Repeat every entry word for word. Images do not belong in the copy.

===== INFORMATION SUPPLIED

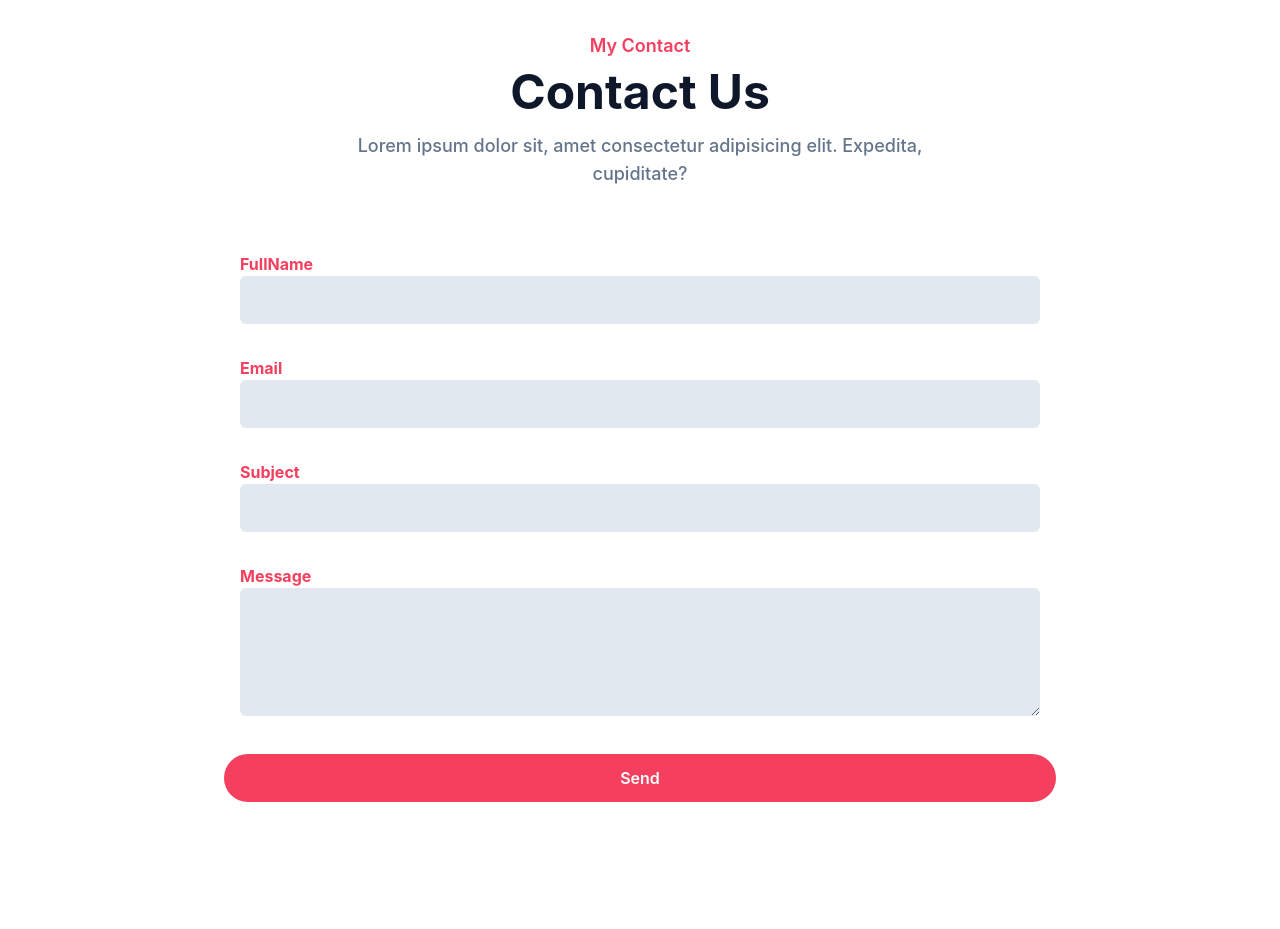
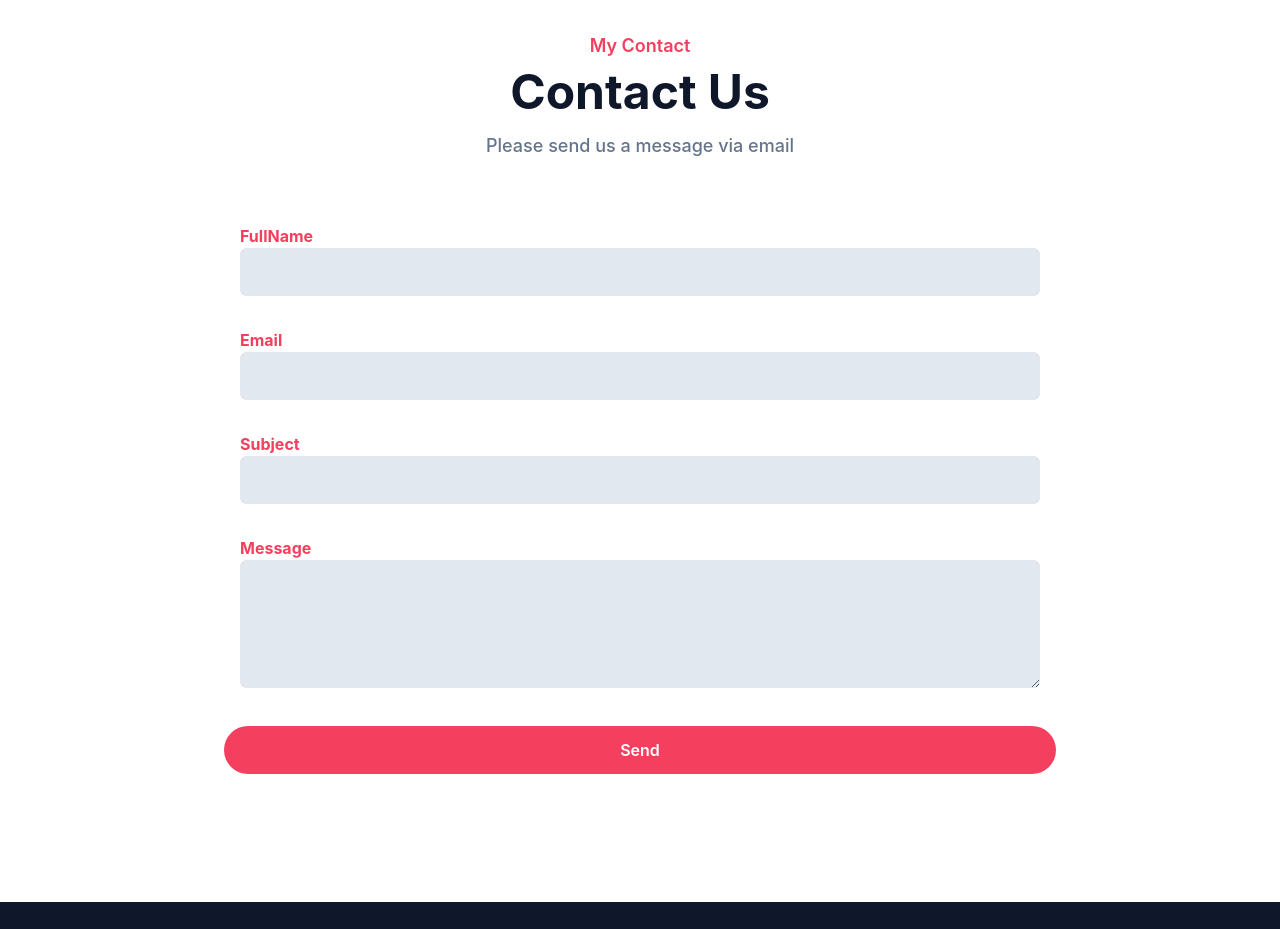
Before and after one commit to AD-iT448/myportfolio, a website: page index.html in a window 1280 px wide. Shown: the part 3780-4709 px from the top of the page. Drawn offline with Linux system fonts and the light colour scheme.

Commit message:
perubahan pada text contact us

```diff
--- a/index.html
+++ b/index.html
@@ -337,8 +337,7 @@
             <div class="max-w-xl mx-auto text-center mb-16">
                 <h4 class=" font-semibold text-lg text-primary mb-2">My Contact</h4>
                 <h2 class="font-bold text-dark text-3xl mb-4 sm:text-4xl lg:text-5xl">Contact Us</h2>
-                <p class="font-medium text-md text-secondary md:text-lg">Lorem ipsum dolor sit,
-                     amet consectetur adipisicing elit. Expedita, cupiditate?</p>
+                <p class="font-medium text-md text-secondary md:text-lg">Please send us a message via email</p>
             </div>
         </div>
         <form id="contact-form" action="https://formspree.io/f/xyyapayw" method="post">
```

==========

**WRITTEN RESPONSE**
Before and after one commit to AD-iT448/myportfolio, a website: page index.html in a window 1280 px wide. Shown: the part 3780-4709 px from the top of the page. Drawn offline with Linux system fonts and the light colour scheme.

Commit message:
perubahan pada text contact us

```diff
--- a/index.html
+++ b/index.html
@@ -337,8 +337,7 @@
             <div class="max-w-xl mx-auto text-center mb-16">
                 <h4 class=" font-semibold text-lg text-primary mb-2">My Contact</h4>
                 <h2 class="font-bold text-dark text-3xl mb-4 sm:text-4xl lg:text-5xl">Contact Us</h2>
-                <p class="font-medium text-md text-secondary md:text-lg">Lorem ipsum dolor sit,
-                     amet consectetur adipisicing elit. Expedita, cupiditate?</p>
+                <p class="font-medium text-md text-secondary md:text-lg">Please send us a message via email</p>
             </div>
         </div>
         <form id="contact-form" action="https://formspree.io/f/xyyapayw" method="post">
```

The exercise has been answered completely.